Mark Zuckerberg, the CEO of Facebook, declared on January 4 that he would “fix Facebook” in 2018. Since then, the year has contained scandal after scandal. Throughout the year, Facebook has provided a case study of questions regarding how to protect or value information privacy. On March 17, the New York Times and The Guardian revealed that Cambridge Analytica used information gleaned from Facebook users to attempt to influence voters’ behavior. Zuckerberg had to testify before Congress and rolled out new data privacy practices. In April, the Cambridge Analytica scandal was revealed to be more far-reaching than previously thought and in June it was revealed that Facebook shared data with other companies such as Apple, Microsoft and Samsung. The UK fined Facebook the legal maximum for illegal handling of user data related to Cambridge Analytica. In September, a hack accessed 30 million users data. In November, another New York Times investigation revealed that Facebook had failed to be sufficiently forthcoming about Russia’s interference on the site regarding political manipulation, and on December 18 more documents came out showing that Facebook offered user data, even from private messages, to companies including Microsoft, Netflix, Spotify and Amazon.
The repeated use of data regarding users of Facebook without their knowledge or consent, often to manipulate their future behavior as consumers or voters, has led to Facebook’s financial decline and loss of public trust. The right to make your own decisions regarding access to information about your life is called informational privacy. We can articulate the tension in discussions over the value of privacy as between the purported right to be left alone, on the one hand, and the supposed right of society to know about its members on the other. The rapid increase in technology that can collect and disseminate information about individuals raises the question of whether the value of privacy should shift along with this shift in actual privacy practices or whether greater efforts need to be devoted to protect the informational privacy of members of society.
The increase in access to personal information is just one impact of the rise of information technology. Technological advances have also affected the meaning of personal information. For instance, it has become easier to track your physical whereabouts given the sorts of apps and social media that are commonly used, but also the reason that the data from Facebook is so useful is that so much can be extrapolated about a person based on seemingly unrelated behaviors, changing what sorts of information may be considered sensitive. Cambridge Analytica was able to use Facebook data to attempt to sway voting behavior because of trends in activity on the social media site and political behavior. Advertising companies can take advantage of the data to better target consumers.

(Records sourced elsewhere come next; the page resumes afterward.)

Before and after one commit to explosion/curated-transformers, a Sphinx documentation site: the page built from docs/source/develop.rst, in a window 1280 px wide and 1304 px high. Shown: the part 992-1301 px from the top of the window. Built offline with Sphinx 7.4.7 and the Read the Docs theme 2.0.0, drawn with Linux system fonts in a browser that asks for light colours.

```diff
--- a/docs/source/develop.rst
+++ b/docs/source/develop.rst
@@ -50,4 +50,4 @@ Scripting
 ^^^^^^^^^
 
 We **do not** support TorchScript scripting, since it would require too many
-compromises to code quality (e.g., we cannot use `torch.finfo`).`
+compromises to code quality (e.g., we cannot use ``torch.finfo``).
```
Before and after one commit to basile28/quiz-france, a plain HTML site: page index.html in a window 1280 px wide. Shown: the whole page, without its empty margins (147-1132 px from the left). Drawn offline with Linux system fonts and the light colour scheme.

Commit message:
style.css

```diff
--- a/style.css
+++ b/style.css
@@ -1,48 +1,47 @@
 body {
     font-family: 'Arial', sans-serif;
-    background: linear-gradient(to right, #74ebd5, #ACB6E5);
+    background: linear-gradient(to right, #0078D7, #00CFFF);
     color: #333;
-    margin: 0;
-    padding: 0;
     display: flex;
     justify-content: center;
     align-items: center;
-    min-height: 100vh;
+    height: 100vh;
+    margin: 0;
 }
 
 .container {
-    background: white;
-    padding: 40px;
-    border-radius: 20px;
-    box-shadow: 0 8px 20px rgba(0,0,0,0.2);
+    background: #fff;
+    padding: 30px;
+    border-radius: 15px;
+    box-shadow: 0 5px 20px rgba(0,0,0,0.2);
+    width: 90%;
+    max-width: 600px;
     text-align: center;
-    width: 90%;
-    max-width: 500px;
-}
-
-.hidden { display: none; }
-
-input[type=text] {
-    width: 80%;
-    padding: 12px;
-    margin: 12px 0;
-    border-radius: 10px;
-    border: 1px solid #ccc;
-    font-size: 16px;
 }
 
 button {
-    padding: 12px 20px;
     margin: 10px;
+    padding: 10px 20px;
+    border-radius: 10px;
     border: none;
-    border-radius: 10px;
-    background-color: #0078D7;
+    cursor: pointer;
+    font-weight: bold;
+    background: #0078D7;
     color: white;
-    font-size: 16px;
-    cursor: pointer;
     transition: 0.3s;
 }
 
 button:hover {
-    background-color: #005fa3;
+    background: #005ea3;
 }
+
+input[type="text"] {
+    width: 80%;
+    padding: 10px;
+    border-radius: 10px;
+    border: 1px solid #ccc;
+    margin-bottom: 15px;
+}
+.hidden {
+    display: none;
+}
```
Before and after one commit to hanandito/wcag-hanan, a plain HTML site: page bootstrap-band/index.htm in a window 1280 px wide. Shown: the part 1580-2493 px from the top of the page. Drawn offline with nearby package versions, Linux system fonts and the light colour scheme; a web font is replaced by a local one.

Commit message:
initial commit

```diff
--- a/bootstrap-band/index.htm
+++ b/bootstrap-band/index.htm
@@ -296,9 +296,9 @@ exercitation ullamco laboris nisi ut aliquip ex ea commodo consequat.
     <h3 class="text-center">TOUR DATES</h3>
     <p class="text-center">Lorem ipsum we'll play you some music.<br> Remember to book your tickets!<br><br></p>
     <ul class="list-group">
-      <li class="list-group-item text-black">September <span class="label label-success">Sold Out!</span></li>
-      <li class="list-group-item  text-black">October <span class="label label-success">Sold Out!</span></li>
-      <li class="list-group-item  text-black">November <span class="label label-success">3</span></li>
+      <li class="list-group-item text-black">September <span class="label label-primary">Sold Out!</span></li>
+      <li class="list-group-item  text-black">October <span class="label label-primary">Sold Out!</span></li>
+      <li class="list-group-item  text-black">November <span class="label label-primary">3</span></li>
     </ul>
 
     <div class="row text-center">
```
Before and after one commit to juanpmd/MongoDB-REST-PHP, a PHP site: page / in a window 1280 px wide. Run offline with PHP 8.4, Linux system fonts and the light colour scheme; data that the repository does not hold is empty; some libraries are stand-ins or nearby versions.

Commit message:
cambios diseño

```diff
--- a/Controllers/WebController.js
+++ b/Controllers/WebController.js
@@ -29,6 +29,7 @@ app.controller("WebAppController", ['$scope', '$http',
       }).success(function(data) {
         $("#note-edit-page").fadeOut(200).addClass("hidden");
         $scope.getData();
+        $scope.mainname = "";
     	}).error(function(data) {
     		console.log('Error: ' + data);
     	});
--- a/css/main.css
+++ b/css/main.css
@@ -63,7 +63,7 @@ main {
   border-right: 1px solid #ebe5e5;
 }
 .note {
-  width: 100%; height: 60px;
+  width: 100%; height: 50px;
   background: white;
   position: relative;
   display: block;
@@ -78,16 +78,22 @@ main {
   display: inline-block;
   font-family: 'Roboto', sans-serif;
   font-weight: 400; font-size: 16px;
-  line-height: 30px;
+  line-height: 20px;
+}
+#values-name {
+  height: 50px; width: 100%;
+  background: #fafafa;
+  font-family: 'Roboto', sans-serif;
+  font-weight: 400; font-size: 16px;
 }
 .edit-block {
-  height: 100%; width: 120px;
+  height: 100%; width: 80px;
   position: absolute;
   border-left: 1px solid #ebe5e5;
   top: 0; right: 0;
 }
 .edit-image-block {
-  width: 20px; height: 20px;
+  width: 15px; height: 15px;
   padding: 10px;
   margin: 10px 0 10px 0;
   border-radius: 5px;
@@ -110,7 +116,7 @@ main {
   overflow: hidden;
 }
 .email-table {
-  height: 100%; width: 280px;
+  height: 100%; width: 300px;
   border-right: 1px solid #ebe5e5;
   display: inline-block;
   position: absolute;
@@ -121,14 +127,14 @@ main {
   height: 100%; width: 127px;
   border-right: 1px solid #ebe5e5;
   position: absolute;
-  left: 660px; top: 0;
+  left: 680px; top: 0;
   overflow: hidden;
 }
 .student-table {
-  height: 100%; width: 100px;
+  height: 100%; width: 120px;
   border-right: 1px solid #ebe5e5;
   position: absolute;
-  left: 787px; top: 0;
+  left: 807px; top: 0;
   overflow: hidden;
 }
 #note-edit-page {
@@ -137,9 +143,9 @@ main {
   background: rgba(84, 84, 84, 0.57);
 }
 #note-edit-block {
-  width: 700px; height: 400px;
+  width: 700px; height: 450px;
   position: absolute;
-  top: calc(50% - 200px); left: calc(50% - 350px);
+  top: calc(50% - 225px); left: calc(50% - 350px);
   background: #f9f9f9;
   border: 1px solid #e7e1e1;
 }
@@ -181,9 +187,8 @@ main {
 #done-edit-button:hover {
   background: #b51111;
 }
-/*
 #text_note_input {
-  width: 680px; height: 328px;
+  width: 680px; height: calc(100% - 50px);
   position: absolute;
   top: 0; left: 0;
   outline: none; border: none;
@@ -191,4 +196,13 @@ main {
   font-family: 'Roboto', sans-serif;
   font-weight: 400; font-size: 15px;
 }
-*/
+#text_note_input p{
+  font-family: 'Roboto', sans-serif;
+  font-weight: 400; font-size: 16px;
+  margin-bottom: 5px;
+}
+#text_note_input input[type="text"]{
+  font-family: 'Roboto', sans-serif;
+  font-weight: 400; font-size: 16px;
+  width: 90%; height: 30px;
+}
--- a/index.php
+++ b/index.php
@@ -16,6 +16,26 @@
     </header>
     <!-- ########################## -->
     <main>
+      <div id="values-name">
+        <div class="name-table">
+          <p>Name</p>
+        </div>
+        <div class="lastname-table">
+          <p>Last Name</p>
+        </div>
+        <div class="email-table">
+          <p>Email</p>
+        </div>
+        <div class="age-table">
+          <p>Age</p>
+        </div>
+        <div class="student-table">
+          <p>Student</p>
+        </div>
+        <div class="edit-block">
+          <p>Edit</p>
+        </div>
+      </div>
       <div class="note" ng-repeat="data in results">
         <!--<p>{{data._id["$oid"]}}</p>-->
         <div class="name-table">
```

When ethicists and policy makers began discussing the right to privacy, considerations centered on large and personal life choices and protecting public figures from journalists. The aspects of our lives that we would typically consider most central to the value of privacy would be aspects of our health, say, our religious and political beliefs, and other aspects of life deemed personal such as romantic and sexual practices and financial situations. The rise of data analysis that comes with social media renders a great deal of our behaviors potentially revelatory: what pictures we post, what posts we like, how frequently we use particular language, etc. can be suggestive of a variety of further aspects of our life and behaviors.
If information regarding our behavior on platforms such as Facebook is revealing of the more traditionally conceived private domain of our lives, should this information be protected? Or should we reconceive of what we conceive of as private? One suggestion has been to acknowledge the brute economic fact of the rise of these technologies: this data is worth money. Therefore, it could be possible to abstract away from the moral value or right to privacy and focus instead on the reality that data is worth something, but if the individual owns the data about themselves they perhaps are owed the profits of the use of their data.
There are moral reasons to protect personal data. If others have unrestricted access to their whereabouts, health information, passwords protecting financial accounts, etc., they could be used to harm the individual. Security and a right to privacy thus could be justified as harm prevention. It also could be justified via right to autonomy, as data about one’s life can be used to unduly influence her choices. This is exacerbated by the ways that data changes relevance and import depending on the sphere in which it is used. For instance, revealing data regarding your health being used in your healthcare dealings has different significance than if potential employers had access to such data. If individuals are in less control over their personal data, this can lead to discrimination and disadvantages.
Thus there are both economic or property considerations as well as moral considerations for protecting personal data. Zuckerberg has failed to “fix” Facebook in 2018, but more transparency of the protections and regulation of how platforms can use data would be positive moves forward for respecting our value of privacy in 2019.